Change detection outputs
......
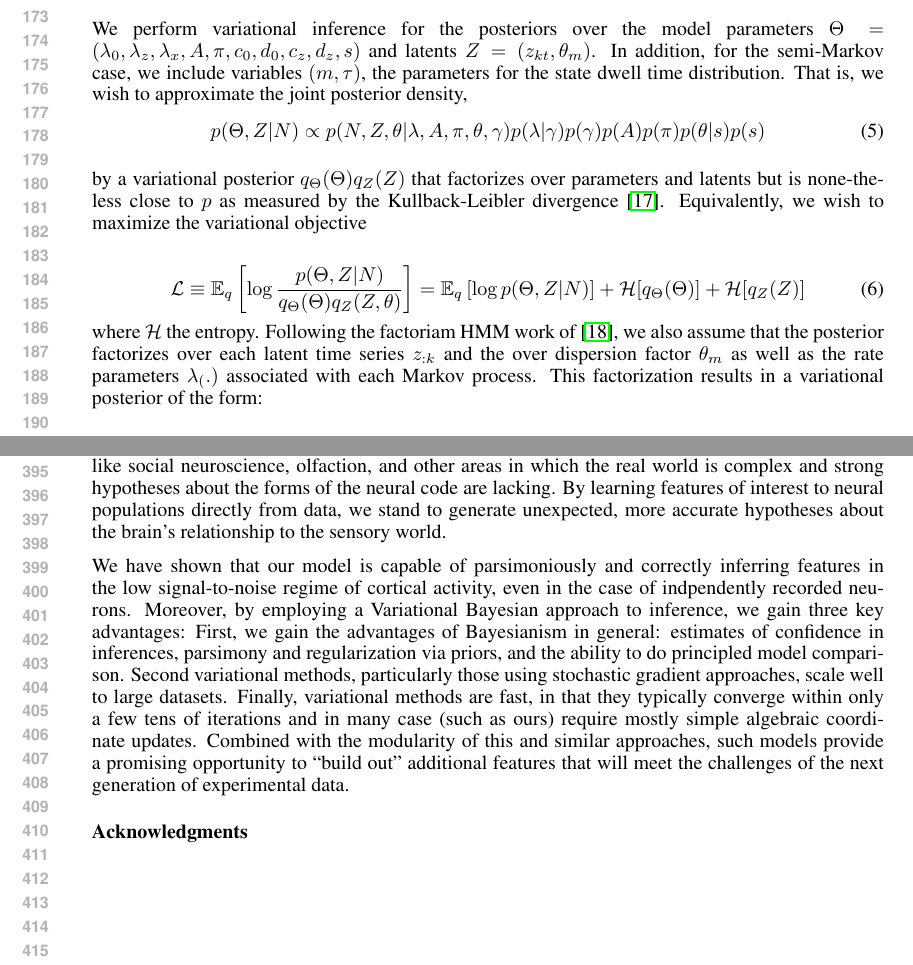
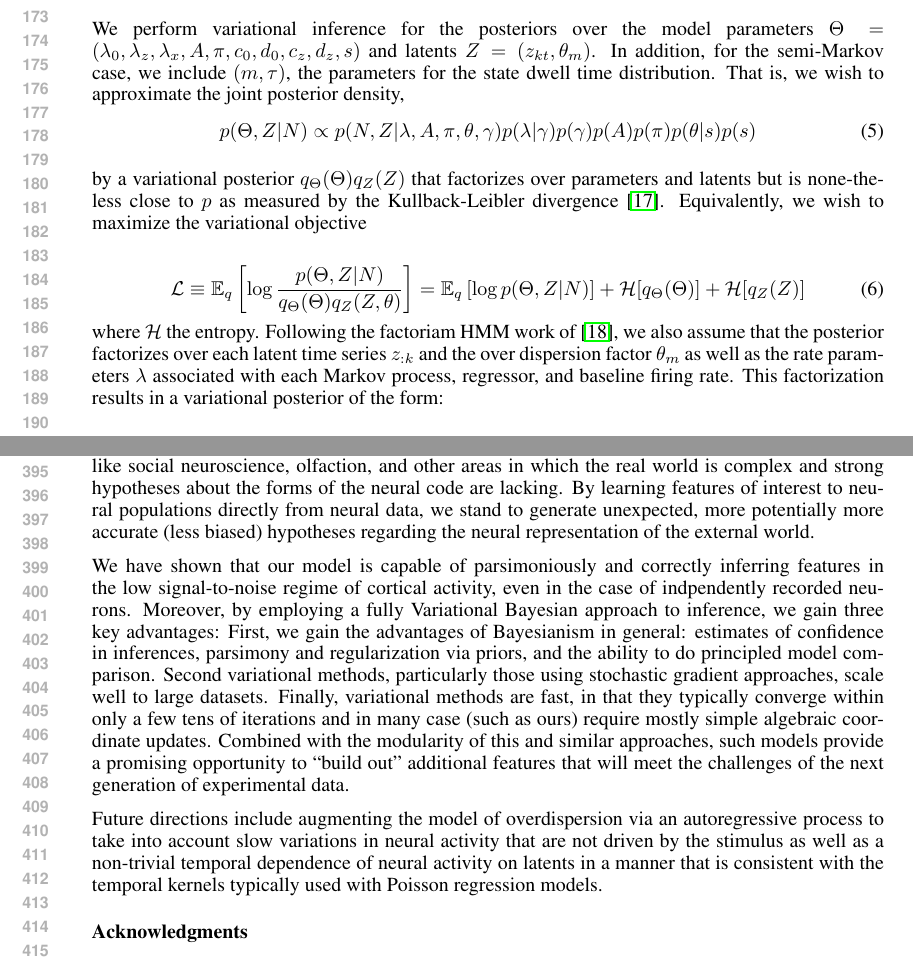
Before and after one commit to pearsonlab/spiketopics, a LaTeX paper (docs/nips2015/pearson_beck.tex): two parts of pages 4 and 8 of 10, joined at a grey line, cut so that both start at the same text. Compiled offline with pdfLaTeX.

Commit message:
minor edits to equations

```diff
--- a/docs/nips2015/pearson_beck.tex
+++ b/docs/nips2015/pearson_beck.tex
@@ -90,9 +90,9 @@ Note that we have allowed the dwell time distribution to depend on both the feat
 
 \section{Inference}
 
-We perform variational inference for the posteriors over the model parameters $\Theta = (\lambda_0, \lambda_z, \lambda_x, A, \pi, c_0, d_0, c_z, d_z, s)$ and latents $Z=(z_{kt},\theta_m)$. In addition, for the semi-Markov case, we include variables $(m, \tau)$, the parameters for the state dwell time distribution. That is, we wish to approximate the joint posterior density,
+We perform variational inference for the posteriors over the model parameters $\Theta = (\lambda_0, \lambda_z, \lambda_x, A, \pi, c_0, d_0, c_z, d_z, s)$ and latents $Z=(z_{kt},\theta_m)$. In addition, for the semi-Markov case, we include $(m, \tau)$, the parameters for the state dwell time distribution. That is, we wish to approximate the joint posterior density,
 \begin{equation}
-    p(\Theta,Z|N) \propto p(N, Z, \theta|\lambda, A, \pi, \theta, \gamma)
+    p(\Theta,Z|N) \propto p(N, Z |\lambda, A, \pi, \theta, \gamma)
     p(\lambda|\gamma) p(\gamma)
     p(A)p(\pi)p(\theta|s)p(s)
 \end{equation}
@@ -102,7 +102,7 @@ by a variational posterior $q_\Theta(\Theta)q_Z(Z)$ that factorizes over paramet
 \begin{equation}
     \mathcal{L} \equiv \mathbb{E}_q \left[\log \frac{p(\Theta,Z|N)}{q_\Theta(\Theta)q_Z(Z,\theta)} \right] = \mathbb{E}_q \left[\log p(\Theta,Z|N) \right] + \mathcal{H}[q_\Theta(\Theta)] + \mathcal{H}[q_Z(Z)]
 \end{equation}
-where $\mathcal{H}$ the entropy. Following the factoriam HMM work of \cite{ghahramani1997factorial}, we also assume that the posterior factorizes over each latent time series $z_{:k}$ and the over dispersion factor $\theta_m$ as well as the rate parameters $\lambda_(.)$ associated with each Markov process.  This factorization results in a variational posterior of the form:
+where $\mathcal{H}$ the entropy. Following the factoriam HMM work of \cite{ghahramani1997factorial}, we also assume that the posterior factorizes over each latent time series $z_{:k}$ and the over dispersion factor $\theta_m$ as well as the rate parameters $\lambda$ associated with each Markov process, regressor, and baseline firing rate.  This factorization results in a variational posterior of the form:
 
 \begin{multline}
     q(\Theta,Z) = q(c_0)q(d_0)\prod_m q(\theta_m) \prod_u q(s_u) q(\lambda_{0u}) \prod_r q(\lambda_{xur}) \times \\
@@ -211,11 +211,11 @@ Because the behaviors of interest in these stimuli potentially span a large rang
 \textbf{Figure 3 about here}
 
 \section{Discussion}
-Here, we have proposed and implemented a method for learning features in stimuli via the responses of populations of spiking neurons. This work addresses a growing trend in systems neuroscience --- the increasing use of rich and unstructured stimulus sets --- without requiring either expert labeling or a metric on the stimulus space. As such, we expect it to be of particular use in disciplines like social neuroscience, olfaction, and other areas in which the real world is complex and strong hypotheses about the forms of the neural code are lacking. By learning features of interest to neural populations directly from data, we stand to generate unexpected, more accurate hypotheses about the brain's relationship to the sensory world.
+Here, we have proposed and implemented a method for learning features in stimuli via the responses of populations of spiking neurons. This work addresses a growing trend in systems neuroscience --- the increasing use of rich and unstructured stimulus sets --- without requiring either expert labeling or a metric on the stimulus space. As such, we expect it to be of particular use in disciplines like social neuroscience, olfaction, and other areas in which the real world is complex and strong hypotheses about the forms of the neural code are lacking. By learning features of interest to neural populations directly from neural data, we stand to generate unexpected, more potentially more accurate (less biased) hypotheses regarding the neural representation of the external world.
 
-We have shown that our model is capable of parsimoniously and correctly inferring features in the low signal-to-noise regime of cortical activity, even in the case of indpendently recorded neurons. Moreover, by employing a Variational Bayesian approach to inference, we gain three key advantages: First, we gain the advantages of Bayesianism in general: estimates of confidence in inferences, parsimony and regularization via priors, and the ability to do principled model comparison. Second variational methods, particularly those using stochastic gradient approaches, scale well to large datasets. Finally, variational methods are fast, in that they typically converge within only a few tens of iterations and in many case (such as ours) require mostly simple algebraic coordinate updates. Combined with the modularity of this and similar approaches, such models provide a promising opportunity to ``build out'' additional features that will meet the challenges of the next generation of experimental data.
+We have shown that our model is capable of parsimoniously and correctly inferring features in the low signal-to-noise regime of cortical activity, even in the case of indpendently recorded neurons. Moreover, by employing a fully Variational Bayesian approach to inference, we gain three key advantages: First, we gain the advantages of Bayesianism in general: estimates of confidence in inferences, parsimony and regularization via priors, and the ability to do principled model comparison. Second variational methods, particularly those using stochastic gradient approaches, scale well to large datasets. Finally, variational methods are fast, in that they typically converge within only a few tens of iterations and in many case (such as ours) require mostly simple algebraic coordinate updates. Combined with the modularity of this and similar approaches, such models provide a promising opportunity to ``build out'' additional features that will meet the challenges of the next generation of experimental data.
 
-
+Future directions include augmenting the model of overdispersion via an autoregressive process to take into account slow variations in neural activity that are not driven by the stimulus as well as a non-trivial temporal dependence of neural activity on latents in a manner that is consistent with the temporal kernels typically used with Poisson regression models.
 
 \subsubsection*{Acknowledgments}
 %This work was supported by an NIH Big Data to Knowledge Career Development Award to JP (K01ES025442).
```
......
YOUR INSTRUCTIONS:
Copy the entries character for character, excluding any pictures.

RESULT:
Before and after one commit to pearsonlab/spiketopics, a LaTeX paper (docs/nips2015/pearson_beck.tex): two parts of pages 4 and 8 of 10, joined at a grey line, cut so that both start at the same text. Compiled offline with pdfLaTeX.

Commit message:
minor edits to equations

```diff
--- a/docs/nips2015/pearson_beck.tex
+++ b/docs/nips2015/pearson_beck.tex
@@ -90,9 +90,9 @@ Note that we have allowed the dwell time distribution to depend on both the feat
 
 \section{Inference}
 
-We perform variational inference for the posteriors over the model parameters $\Theta = (\lambda_0, \lambda_z, \lambda_x, A, \pi, c_0, d_0, c_z, d_z, s)$ and latents $Z=(z_{kt},\theta_m)$. In addition, for the semi-Markov case, we include variables $(m, \tau)$, the parameters for the state dwell time distribution. That is, we wish to approximate the joint posterior density,
+We perform variational inference for the posteriors over the model parameters $\Theta = (\lambda_0, \lambda_z, \lambda_x, A, \pi, c_0, d_0, c_z, d_z, s)$ and latents $Z=(z_{kt},\theta_m)$. In addition, for the semi-Markov case, we include $(m, \tau)$, the parameters for the state dwell time distribution. That is, we wish to approximate the joint posterior density,
 \begin{equation}
-    p(\Theta,Z|N) \propto p(N, Z, \theta|\lambda, A, \pi, \theta, \gamma)
+    p(\Theta,Z|N) \propto p(N, Z |\lambda, A, \pi, \theta, \gamma)
     p(\lambda|\gamma) p(\gamma)
     p(A)p(\pi)p(\theta|s)p(s)
 \end{equation}
@@ -102,7 +102,7 @@ by a variational posterior $q_\Theta(\Theta)q_Z(Z)$ that factorizes over paramet
 \begin{equation}
     \mathcal{L} \equiv \mathbb{E}_q \left[\log \frac{p(\Theta,Z|N)}{q_\Theta(\Theta)q_Z(Z,\theta)} \right] = \mathbb{E}_q \left[\log p(\Theta,Z|N) \right] + \mathcal{H}[q_\Theta(\Theta)] + \mathcal{H}[q_Z(Z)]
 \end{equation}
-where $\mathcal{H}$ the entropy. Following the factoriam HMM work of \cite{ghahramani1997factorial}, we also assume that the posterior factorizes over each latent time series $z_{:k}$ and the over dispersion factor $\theta_m$ as well as the rate parameters $\lambda_(.)$ associated with each Markov process.  This factorization results in a variational posterior of the form:
+where $\mathcal{H}$ the entropy. Following the factoriam HMM work of \cite{ghahramani1997factorial}, we also assume that the posterior factorizes over each latent time series $z_{:k}$ and the over dispersion factor $\theta_m$ as well as the rate parameters $\lambda$ associated with each Markov process, regressor, and baseline firing rate.  This factorization results in a variational posterior of the form:
 
 \begin{multline}
     q(\Theta,Z) = q(c_0)q(d_0)\prod_m q(\theta_m) \prod_u q(s_u) q(\lambda_{0u}) \prod_r q(\lambda_{xur}) \times \\
@@ -211,11 +211,11 @@ Because the behaviors of interest in these stimuli potentially span a large rang
 \textbf{Figure 3 about here}
 
 \section{Discussion}
-Here, we have proposed and implemented a method for learning features in stimuli via the responses of populations of spiking neurons. This work addresses a growing trend in systems neuroscience --- the increasing use of rich and unstructured stimulus sets --- without requiring either expert labeling or a metric on the stimulus space. As such, we expect it to be of particular use in disciplines like social neuroscience, olfaction, and other areas in which the real world is complex and strong hypotheses about the forms of the neural code are lacking. By learning features of interest to neural populations directly from data, we stand to generate unexpected, more accurate hypotheses about the brain's relationship to the sensory world.
+Here, we have proposed and implemented a method for learning features in stimuli via the responses of populations of spiking neurons. This work addresses a growing trend in systems neuroscience --- the increasing use of rich and unstructured stimulus sets --- without requiring either expert labeling or a metric on the stimulus space. As such, we expect it to be of particular use in disciplines like social neuroscience, olfaction, and other areas in which the real world is complex and strong hypotheses about the forms of the neural code are lacking. By learning features of interest to neural populations directly from neural data, we stand to generate unexpected, more potentially more accurate (less biased) hypotheses regarding the neural representation of the external world.
 
-We have shown that our model is capable of parsimoniously and correctly inferring features in the low signal-to-noise regime of cortical activity, even in the case of indpendently recorded neurons. Moreover, by employing a Variational Bayesian approach to inference, we gain three key advantages: First, we gain the advantages of Bayesianism in general: estimates of confidence in inferences, parsimony and regularization via priors, and the ability to do principled model comparison. Second variational methods, particularly those using stochastic gradient approaches, scale well to large datasets. Finally, variational methods are fast, in that they typically converge within only a few tens of iterations and in many case (such as ours) require mostly simple algebraic coordinate updates. Combined with the modularity of this and similar approaches, such models provide a promising opportunity to ``build out'' additional features that will meet the challenges of the next generation of experimental data.
+We have shown that our model is capable of parsimoniously and correctly inferring features in the low signal-to-noise regime of cortical activity, even in the case of indpendently recorded neurons. Moreover, by employing a fully Variational Bayesian approach to inference, we gain three key advantages: First, we gain the advantages of Bayesianism in general: estimates of confidence in inferences, parsimony and regularization via priors, and the ability to do principled model comparison. Second variational methods, particularly those using stochastic gradient approaches, scale well to large datasets. Finally, variational methods are fast, in that they typically converge within only a few tens of iterations and in many case (such as ours) require mostly simple algebraic coordinate updates. Combined with the modularity of this and similar approaches, such models provide a promising opportunity to ``build out'' additional features that will meet the challenges of the next generation of experimental data.
 
-
+Future directions include augmenting the model of overdispersion via an autoregressive process to take into account slow variations in neural activity that are not driven by the stimulus as well as a non-trivial temporal dependence of neural activity on latents in a manner that is consistent with the temporal kernels typically used with Poisson regression models.
 
 \subsubsection*{Acknowledgments}
 %This work was supported by an NIH Big Data to Knowledge Career Development Award to JP (K01ES025442).
```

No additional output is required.